Smaller class sizes would allow teachers to really get to know their students

Smaller class sizes would allow teachers to really get to know their students
The board meeting room at the Newport-Mesa Unified School District. (File photo)

A school district should be a village. What we have now is a school district as a city, and a city that is in trouble.

At the last school board meeting, a high school teacher addressed the board in the most compelling way, talking about safety in her school.


This teacher talked about what she believes is the cause of gun violence in schools and what she thinks should be done. She tried to tell the board about her "case load" of 180 kids a day and their different personalities and range of problems: breaking up with a girlfriend, alcoholic parents, jobs, even hunger.
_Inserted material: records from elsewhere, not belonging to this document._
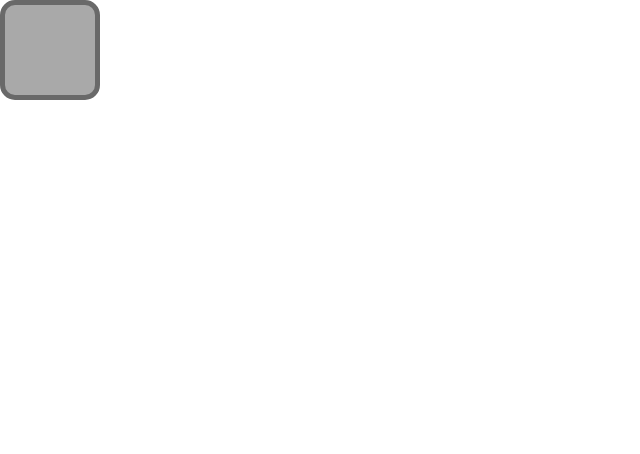
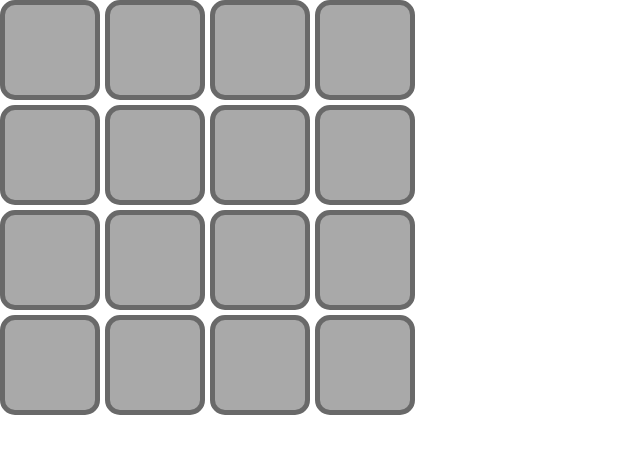
Before and after one commit to IgorFromUA/gameMemory, a React (Create React App) app: page / in a window 1280 px wide. Shown: the top 454 px of the page, without its empty margins (0-640 px from the left). Built offline with nearby package versions, Linux system fonts and the light colour scheme.

Commit message:
added the Cards component and the function of randomly placing cards

```diff
--- a/src/App.js
+++ b/src/App.js
@@ -1,11 +1,11 @@
 import './styles/App.css';
-import Card from "./components/Card";
+import Cards from "./components/Cards";
 
 
 function App() {
     return (
         <div>
-            <Card value='3'/>
+            <Cards/>
         </div>
     )
 }
--- /dev/null
+++ b/src/components/Cards.jsx
@@ -0,0 +1,23 @@
+import React from 'react';
+import Card from "./Card";
+import '../styles/Cards.css'
+
+const Cards = () => {
+    const mus = ['❤','❤','♫','♫','☎','☎','♨','♨','✈','✈','✣','✣','■','■','☀','☀']
+    const mixedMus = (mus) => {
+        const copyMus = [...mus]
+        const mixMus= [];
+        while (copyMus.length > 0) {
+            const randomId = parseInt(Math.random() * copyMus.length)
+        mixMus.push(copyMus.splice(randomId, 1))
+        }
+        return mixMus
+    }
+    return (
+        <div className='cards'>
+            {mixedMus(mus).map((value, index)=> <Card value={value}/>)}
+        </div>
+    );
+};
+
+export default Cards;
--- /dev/null
+++ b/src/styles/Cards.css
@@ -0,0 +1,6 @@
+.cards {
+    display: flex;
+    flex-wrap: wrap;
+    width: 415px;
+    gap: 5px;
+}
```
She said that it is virtually impossible to get to know them simply because of the numbers. She begged the board to look at her kids as real people.

I don't know the end of her story, and her final point because she was stopped by the board president after her allotted three minutes. This teacher asked for a minute or two to finish her statement Instead of the president of the board behaving like a human being, not to mention a public servant, she stopped her with what could only be described as a public scolding. The trustees should have listened. They all should have listened.

The teacher (your teacher) was directed to leave the podium by an armed guard. She tried to finish, but in the end said simply, "I'm sorry you don't care." You can watch the video here:

It's true that in this strange culture there needs to be a safe, short-term answer to the threat to our students, but if we were to be real, we would be talking about the long-term answer to saving our children.

I have talked about my six grandchildren before, who attend private school. It was a hard decision for these public-school-educated parents. In the end, it became about class size.

Their private schools do not have better technology. Their classrooms are not better, prettier or more interesting. Their teachers are not more educated or better prepared, nor do they have better equipment.

In fact, it may not be quite as good. What they have (and I will bet you have guessed this) are small classes: 18 and 19 students.

What those private school teachers have is the ability to really know their kids, to know which ones eat alone, which ones have parents going through something, which ones are struggling with gender identity, which ones are depressed, and which ones might be considering doing something terribly serious.

Not only do these schools have small classes, they also have a lot of caring and interested adults — counselors that counsel — that they can go to. Counselors/psychologists who know these kids' parents, actually go to their games, plays and dances without being asked by the administration.

These teachers are no different from our teachers. They care for their students, but not more than our teachers. The difference is seeing 90 kids a day as opposed to a "caseload" of 180 students.

Dream of a school district in which the classes are no larger than 25, that has plenty of caring adults that the kids can go to just to talk, that have teachers who are not stressed out of their minds; a school that functions as a small village, not as a dysfunctional city.

Retired teacher SANDY ASPER lives in Newport Beach.